Call it the other flower show – Mother Nature’s colorful display of daffodils and crocus, magnolia and forsythia that’s in full swing from Wilmington to Allentown and beyond. But along with the big bloom comes the Big Sneeze, as maples, elms and junipers unleash clouds of allergy-provoking pollen.
Thanks to a mild winter, pollen counts are breaking records along the East Coast. Levels in Philadelphia reached “high” this week according to the allergy Web site pollen.com – meaning most kids with spring allergies are sneezing. Complicating matters: Flu season’s not quite over, making it even tougher to pinpoint the cause of your child’s symptoms.
Up to 40 percent of kids have seasonal allergies – sneezing when spring kicks up tree pollen, or when summer brings grass pollen and fall delivers ragweed. In one recent survey, 75 percent of parents said spring allergies were worst for their kids – interfering with sleep, school performance and activities like sports and music.

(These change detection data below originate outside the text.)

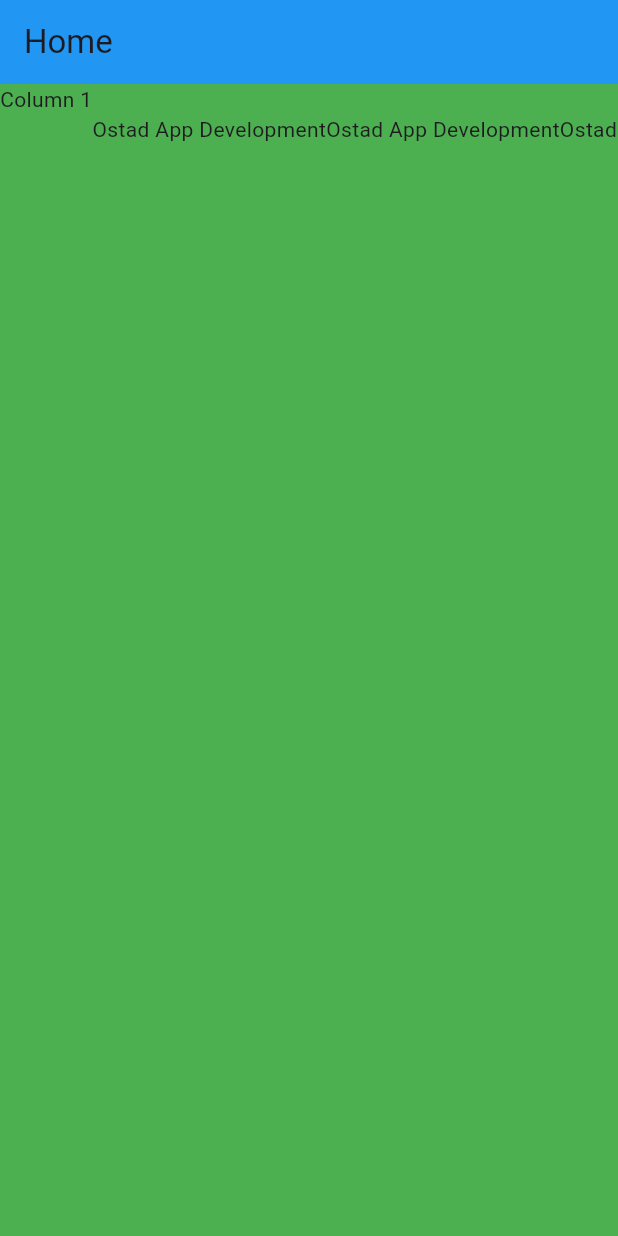
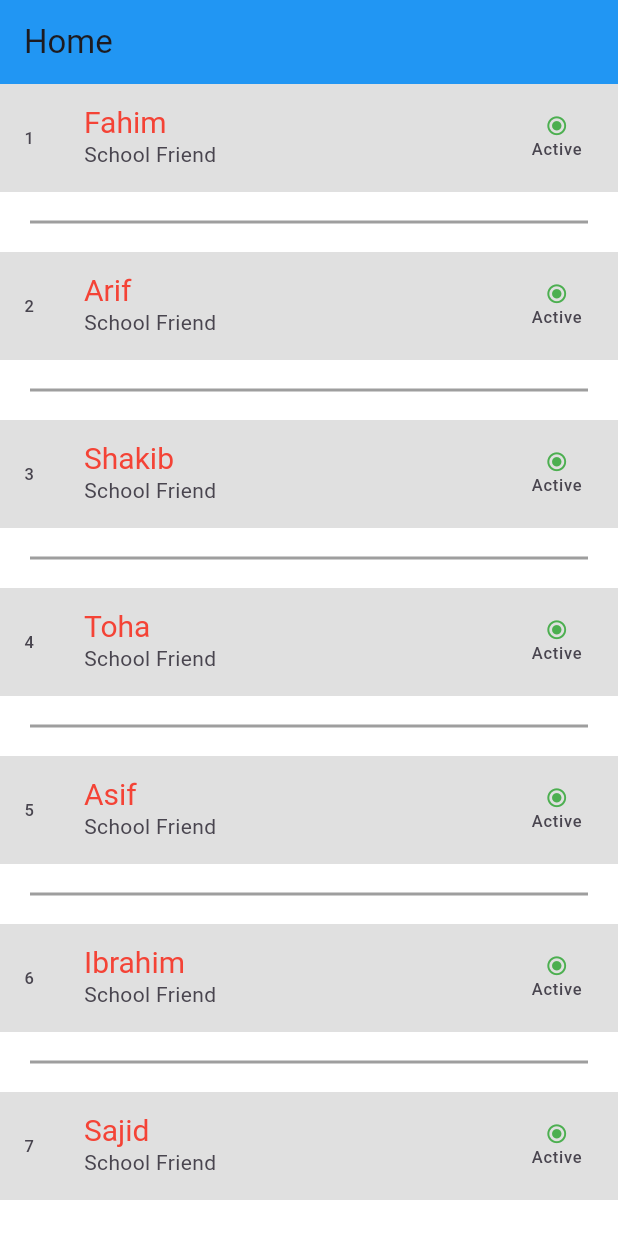
Before and after one commit to Ibrahim0096891/live_class_project, a Flutter app: the screen it shows after launch, on a phone screen of 412 x 824 dp. Run offline on Flutter 3.47's test engine with Material 3 defaults, Android fonts, the phone set to English and light mode, and no system bars.

Commit message:
ListView, GridView, SizedBox,ListTile,Divider

```diff
--- a/lib/main.dart
+++ b/lib/main.dart
@@ -21,18 +21,33 @@ class IntroApp extends StatelessWidget {
   }
 }
 
-class Home extends StatelessWidget {
+class Home extends StatefulWidget {
   const Home({super.key});
+
+  @override
+  State<Home> createState() => _HomeState();
+}
+
+class _HomeState extends State<Home> {
+  List<String> friendList = [
+    'Fahim',
+    'Arif',
+    'Shakib',
+    'Toha',
+    'Asif',
+    'Ibrahim',
+    'Sajid'
+  ];
 
   @override
   Widget build(BuildContext context) {
     return Scaffold(
-        backgroundColor: Colors.green,
-        appBar: AppBar(
-          title: Text('Home'),
-          backgroundColor: Colors.blue,
-        ),
-       /* body: Column(
+      backgroundColor: Colors.white,
+      appBar: AppBar(
+        title: Text('Home'),
+        backgroundColor: Colors.blue,
+      ),
+      /* body: Column(
           // mainAxisAlignment: ,
           // crossAxisAlignment: ,
           mainAxisSize: MainAxisSize.max,
@@ -151,7 +166,7 @@ class Home extends StatelessWidget {
           ],
         ),
       ),*/
-      body: SingleChildScrollView(
+      /* body: SingleChildScrollView(
         scrollDirection: Axis.horizontal,
         child: Row(
           children: [
@@ -191,7 +206,150 @@ class Home extends StatelessWidget {
             )
           ],
         ),
+      ),*/
+      /* body: ListView(
+        children: [
+          SizedBox(
+            height: 100,
+            width: 100,
+            child: Center(
+              child: Text('Box 1'),
+            ),
+          ),
+          SizedBox(
+            height: 100,
+            width: 100,
+            child: Center(
+              child: Text('Box 2'),
+            ),
+          ),
+          SizedBox(
+            height: 100,
+            width: 100,
+            child: Center(
+              child: Text('Box 3'),
+            ),
+          ),
+          SizedBox(
+            height: 100,
+            width: 100,
+            child: Center(
+              child: Text('Box 4'),
+            ),
+          ),
+          SizedBox(
+            height: 100,
+            width: 100,
+            child: Center(
+              child: Text('Box 5'),
+            ),
+          ),
+          SizedBox(
+            height: 100,
+            width: 100,
+            child: Center(
+              child: Text('Box 6'),
+            ),
+          ),
+          SizedBox(
+            height: 100,
+            width: 100,
+            child: Center(
+              child: Text('Box 7'),
+            ),
+          ),
+          SizedBox(
+            height: 100,
+            width: 100,
+            child: Center(
+              child: Text('Box 8'),
+            ),
+          ),
+          SizedBox(
+            height: 100,
+            width: 100,
+            child: Center(
+              child: Text('Box 9'),
+            ),
+
+        ],
+      ),*/
+      /* body: ListView.builder(
+          itemCount: 1000,
+        itemBuilder: (context, index){
+            return SizedBox(
+              height: 100,
+              width: 100,
+              child: Center(child: Text(index.toString())),
+            );
+        },
+      ),*/
+      /*body: ListView.builder(
+        itemCount: friendList.length,
+        itemBuilder: (context, index){
+          return Column(
+              children: [
+                Text(friendList[index])
+              ]
+          );
+      },
+      ),*/
+      body: ListView.separated(
+        itemCount: friendList.length,
+        itemBuilder: (context, index) {
+          return Column(children: [
+            ListTile(
+              tileColor: Colors.black12,
+              title: Text(friendList[index]),
+              subtitle: Text('School Friend'),
+              trailing: Column(
+                mainAxisAlignment: MainAxisAlignment.center,
+               children : [
+                 Icon(Icons.radio_button_checked,
+                  size: 15,
+                  color: Colors.green,
+                ),
+               Text('Active')]
+              ),
+              leading: Text(
+                (index + 1).toString(),
+              ),
+              onTap: () {
+                print('$index item tapped');
+              },
+              titleTextStyle: TextStyle(
+                fontSize: 20,
+                color: Colors.red,
+              ),
+            ),
+          ]);
+        },
+        separatorBuilder: (context, index) {
+          return Divider(
+            height: 40,
+            color: Colors.grey,
+            thickness: 2,
+            endIndent: 20,
+            indent: 20,
+          );
+          // return Text('This is $index th separator');
+        },
       ),
+      /* body: GridView.builder(
+          gridDelegate: SliverGridDelegateWithFixedCrossAxisCount(
+              crossAxisCount: 3,
+              crossAxisSpacing: 8,
+            // childAspectRatio: 1
+          ),
+          itemCount: friendList.length,
+          itemBuilder: (Contex, index) {
+            return Column(
+              children: [
+                Text(index.toString()),
+                Text(friendList[index]),
+              ],
+            );
+          }),*/
     );
   }
 }
```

My child is allergic to some sort of tree pollen. Fortunately, it’s not severe. But it usually takes me a few days to figure out what’s going on each spring. How can you tell whether your child’s got a seasonal allergy, cold or a case of flu that deserves a trip to the doctor’s office? According to the Children’s Hospital of Philadelphia, look for these signs:
Common cold symptoms: Stuffy, runny nose; sneezing; mild cough; slight aches and pains; mild fatigue; sore throat; an occasional headache; some slight aches and pains; normal energy level; low or no fever.
Flu: High fever; always a headache; severe body aches and pains; severe exhaustion; cough (can be severe); a clear or stuffy nose; occasional sore throat; occasional sneezing.
Seasonal allergy: Itchy eyes; stuffy, runny, itchy nose; congestion; sore throat; chronic cough; dark circles under eyes.
Keeping tree pollen and your allergic child separated isn’t an easy task. Wind-pollinated trees like most maples release cloudbursts of pollen; the idea is that some of it is bound to hit the target (another flower, on another maple tree) – and produce seeds. That’s why the pollen is everywhere. On the hood of your car, the windows of your house, and in your kid’s nose. You can limit exposure by not hanging laundry out to dry on high-pollen days, by keeping doors and windows shut, and by having kids take baths or showers at bedtime and washing their hair to remove pollen before sleeping. (A clean pillowcase may help, too.)
Ask your doctor which prescription or over-the-counter medications will help. If symptoms don’t ease up, call back. Seasonal allergies can lead to ear infections, sinus infections and can make asthma worse – and that’s nothing to sneeze at.